* What is being asked
In the data below, which lines hold "https"? Copy every one.

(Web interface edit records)
○ ○ ○ ○ ○

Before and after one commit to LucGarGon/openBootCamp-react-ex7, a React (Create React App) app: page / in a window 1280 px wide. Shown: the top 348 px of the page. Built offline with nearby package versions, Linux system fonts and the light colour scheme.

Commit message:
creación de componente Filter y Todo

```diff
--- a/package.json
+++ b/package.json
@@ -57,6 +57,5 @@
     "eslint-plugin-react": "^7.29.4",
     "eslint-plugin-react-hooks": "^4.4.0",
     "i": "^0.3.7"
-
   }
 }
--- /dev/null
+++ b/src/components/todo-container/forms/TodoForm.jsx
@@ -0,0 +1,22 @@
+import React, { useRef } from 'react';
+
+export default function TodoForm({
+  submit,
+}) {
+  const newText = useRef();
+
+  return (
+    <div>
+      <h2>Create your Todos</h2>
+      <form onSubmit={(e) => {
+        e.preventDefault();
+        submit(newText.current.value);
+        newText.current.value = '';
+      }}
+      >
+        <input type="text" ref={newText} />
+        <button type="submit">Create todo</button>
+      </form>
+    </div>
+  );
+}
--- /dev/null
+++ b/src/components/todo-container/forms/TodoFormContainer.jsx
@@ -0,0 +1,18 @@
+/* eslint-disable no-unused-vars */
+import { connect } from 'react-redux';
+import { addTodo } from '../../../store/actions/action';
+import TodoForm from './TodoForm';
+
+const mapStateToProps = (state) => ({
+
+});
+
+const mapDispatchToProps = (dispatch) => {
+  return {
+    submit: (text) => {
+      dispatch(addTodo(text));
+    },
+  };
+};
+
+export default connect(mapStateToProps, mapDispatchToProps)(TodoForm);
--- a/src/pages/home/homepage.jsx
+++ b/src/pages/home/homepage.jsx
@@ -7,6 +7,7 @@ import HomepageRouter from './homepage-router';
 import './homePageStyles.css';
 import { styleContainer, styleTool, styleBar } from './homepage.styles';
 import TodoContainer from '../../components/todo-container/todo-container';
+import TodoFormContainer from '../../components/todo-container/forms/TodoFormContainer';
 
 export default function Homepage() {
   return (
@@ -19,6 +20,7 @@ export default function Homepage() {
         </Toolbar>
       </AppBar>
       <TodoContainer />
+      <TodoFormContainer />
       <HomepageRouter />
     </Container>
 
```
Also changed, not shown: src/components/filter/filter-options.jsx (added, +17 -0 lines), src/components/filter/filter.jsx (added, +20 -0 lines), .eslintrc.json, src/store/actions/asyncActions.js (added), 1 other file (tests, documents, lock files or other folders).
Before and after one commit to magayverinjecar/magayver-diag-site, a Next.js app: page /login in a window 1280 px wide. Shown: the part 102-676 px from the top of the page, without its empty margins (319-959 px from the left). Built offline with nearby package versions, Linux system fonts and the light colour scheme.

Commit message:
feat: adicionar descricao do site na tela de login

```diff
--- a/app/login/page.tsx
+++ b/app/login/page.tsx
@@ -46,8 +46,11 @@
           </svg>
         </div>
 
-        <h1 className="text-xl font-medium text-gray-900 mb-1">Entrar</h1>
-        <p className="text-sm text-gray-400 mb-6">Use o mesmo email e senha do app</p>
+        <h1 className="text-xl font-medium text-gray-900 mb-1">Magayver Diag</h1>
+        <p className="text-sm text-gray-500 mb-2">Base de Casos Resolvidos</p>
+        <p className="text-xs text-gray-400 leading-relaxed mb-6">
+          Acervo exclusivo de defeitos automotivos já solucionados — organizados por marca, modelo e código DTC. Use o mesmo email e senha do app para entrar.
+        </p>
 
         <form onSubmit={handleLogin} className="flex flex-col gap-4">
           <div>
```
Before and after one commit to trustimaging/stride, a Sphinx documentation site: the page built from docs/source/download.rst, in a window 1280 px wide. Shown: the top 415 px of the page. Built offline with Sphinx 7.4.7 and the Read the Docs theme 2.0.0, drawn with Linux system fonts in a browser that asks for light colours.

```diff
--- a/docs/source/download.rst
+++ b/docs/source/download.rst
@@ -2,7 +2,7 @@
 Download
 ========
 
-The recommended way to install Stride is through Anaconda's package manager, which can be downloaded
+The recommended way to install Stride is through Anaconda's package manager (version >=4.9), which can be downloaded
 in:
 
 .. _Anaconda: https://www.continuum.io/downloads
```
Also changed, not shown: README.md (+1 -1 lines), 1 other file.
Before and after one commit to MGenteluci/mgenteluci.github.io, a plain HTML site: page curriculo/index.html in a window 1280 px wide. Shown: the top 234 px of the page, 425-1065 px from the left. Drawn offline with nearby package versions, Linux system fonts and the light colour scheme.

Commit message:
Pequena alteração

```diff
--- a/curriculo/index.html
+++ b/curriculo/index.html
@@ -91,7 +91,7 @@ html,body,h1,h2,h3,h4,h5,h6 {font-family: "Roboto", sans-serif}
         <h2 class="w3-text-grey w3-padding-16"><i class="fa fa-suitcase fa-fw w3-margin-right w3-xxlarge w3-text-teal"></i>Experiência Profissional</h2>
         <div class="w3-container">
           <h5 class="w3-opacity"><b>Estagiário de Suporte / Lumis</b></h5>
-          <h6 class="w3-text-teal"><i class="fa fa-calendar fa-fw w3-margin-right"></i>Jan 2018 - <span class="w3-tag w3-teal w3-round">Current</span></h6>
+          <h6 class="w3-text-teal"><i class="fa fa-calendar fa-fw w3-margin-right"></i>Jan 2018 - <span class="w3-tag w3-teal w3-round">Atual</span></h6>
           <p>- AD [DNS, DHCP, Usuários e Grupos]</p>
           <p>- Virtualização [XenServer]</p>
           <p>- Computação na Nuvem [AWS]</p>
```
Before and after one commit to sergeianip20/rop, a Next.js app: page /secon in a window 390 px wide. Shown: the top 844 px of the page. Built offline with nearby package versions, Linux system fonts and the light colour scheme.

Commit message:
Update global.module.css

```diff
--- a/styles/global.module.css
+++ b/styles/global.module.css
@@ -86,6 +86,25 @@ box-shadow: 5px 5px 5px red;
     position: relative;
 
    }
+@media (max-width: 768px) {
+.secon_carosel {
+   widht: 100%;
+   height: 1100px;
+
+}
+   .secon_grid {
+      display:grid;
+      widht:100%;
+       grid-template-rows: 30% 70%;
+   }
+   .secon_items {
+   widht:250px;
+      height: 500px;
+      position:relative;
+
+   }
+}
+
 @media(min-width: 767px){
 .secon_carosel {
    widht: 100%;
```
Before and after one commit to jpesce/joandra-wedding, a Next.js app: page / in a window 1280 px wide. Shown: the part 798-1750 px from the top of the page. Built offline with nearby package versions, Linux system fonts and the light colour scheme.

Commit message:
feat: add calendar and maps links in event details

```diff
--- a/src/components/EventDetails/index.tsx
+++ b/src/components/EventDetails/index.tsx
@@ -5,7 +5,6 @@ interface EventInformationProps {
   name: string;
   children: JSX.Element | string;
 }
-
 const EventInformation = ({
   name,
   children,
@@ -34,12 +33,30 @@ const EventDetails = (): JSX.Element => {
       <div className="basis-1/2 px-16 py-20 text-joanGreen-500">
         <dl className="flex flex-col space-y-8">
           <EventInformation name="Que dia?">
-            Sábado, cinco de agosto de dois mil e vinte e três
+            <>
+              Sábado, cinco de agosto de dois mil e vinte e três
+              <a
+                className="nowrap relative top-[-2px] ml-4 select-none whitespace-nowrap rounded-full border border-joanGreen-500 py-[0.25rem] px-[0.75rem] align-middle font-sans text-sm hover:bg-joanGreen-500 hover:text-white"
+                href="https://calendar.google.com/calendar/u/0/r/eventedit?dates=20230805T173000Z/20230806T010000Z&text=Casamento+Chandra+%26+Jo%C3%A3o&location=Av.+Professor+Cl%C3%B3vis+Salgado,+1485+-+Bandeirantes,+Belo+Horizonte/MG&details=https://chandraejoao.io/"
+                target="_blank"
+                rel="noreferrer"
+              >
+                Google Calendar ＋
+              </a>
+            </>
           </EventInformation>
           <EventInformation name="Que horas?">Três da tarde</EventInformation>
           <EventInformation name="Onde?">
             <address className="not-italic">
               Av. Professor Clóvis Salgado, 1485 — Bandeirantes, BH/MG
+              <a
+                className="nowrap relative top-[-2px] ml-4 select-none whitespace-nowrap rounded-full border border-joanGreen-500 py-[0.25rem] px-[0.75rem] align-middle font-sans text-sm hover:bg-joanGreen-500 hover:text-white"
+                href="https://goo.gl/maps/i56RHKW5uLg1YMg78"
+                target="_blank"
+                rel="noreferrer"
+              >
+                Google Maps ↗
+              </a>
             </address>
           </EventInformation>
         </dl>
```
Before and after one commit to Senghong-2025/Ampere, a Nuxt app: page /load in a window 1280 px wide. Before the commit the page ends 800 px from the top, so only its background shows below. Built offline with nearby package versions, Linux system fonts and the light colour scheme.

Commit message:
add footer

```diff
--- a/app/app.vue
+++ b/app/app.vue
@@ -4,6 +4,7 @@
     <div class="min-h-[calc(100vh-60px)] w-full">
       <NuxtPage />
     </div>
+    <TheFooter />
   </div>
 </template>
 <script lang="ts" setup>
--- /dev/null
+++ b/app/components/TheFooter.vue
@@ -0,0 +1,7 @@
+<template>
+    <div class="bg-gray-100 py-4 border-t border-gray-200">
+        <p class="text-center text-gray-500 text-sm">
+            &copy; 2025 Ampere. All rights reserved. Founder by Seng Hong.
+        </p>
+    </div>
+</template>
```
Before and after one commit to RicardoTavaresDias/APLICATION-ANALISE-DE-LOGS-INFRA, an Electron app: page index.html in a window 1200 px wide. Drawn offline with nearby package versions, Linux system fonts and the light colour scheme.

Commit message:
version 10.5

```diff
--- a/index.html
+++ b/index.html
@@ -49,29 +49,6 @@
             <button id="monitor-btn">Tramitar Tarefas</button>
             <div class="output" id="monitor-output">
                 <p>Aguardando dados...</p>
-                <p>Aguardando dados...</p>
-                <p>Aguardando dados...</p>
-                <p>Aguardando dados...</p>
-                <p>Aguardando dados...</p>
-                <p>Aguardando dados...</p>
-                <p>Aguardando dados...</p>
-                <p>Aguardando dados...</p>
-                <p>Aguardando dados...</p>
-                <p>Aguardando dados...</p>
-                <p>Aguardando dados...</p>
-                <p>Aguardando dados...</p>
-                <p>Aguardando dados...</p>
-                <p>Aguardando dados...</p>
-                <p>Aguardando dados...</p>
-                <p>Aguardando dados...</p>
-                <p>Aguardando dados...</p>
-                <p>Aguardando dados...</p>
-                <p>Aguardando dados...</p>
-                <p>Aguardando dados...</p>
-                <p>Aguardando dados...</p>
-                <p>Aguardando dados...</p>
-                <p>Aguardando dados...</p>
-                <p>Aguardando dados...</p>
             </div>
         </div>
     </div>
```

○ ○ ○ ○ ○

* Task output
 .. _Anaconda: https://www.continuum.io/downloads
+                href="https://calendar.google.com/calendar/u/0/r/eventedit?dates=20230805T173000Z/20230806T010000Z&text=Casamento+Chandra+%26+Jo%C3%A3o&location=Av.+Professor+Cl%C3%B3vis+Salgado,+1485+-+Bandeirantes,+Belo+Horizonte/MG&details=https://chandraejoao.io/"
+                href="https://goo.gl/maps/i56RHKW5uLg1YMg78"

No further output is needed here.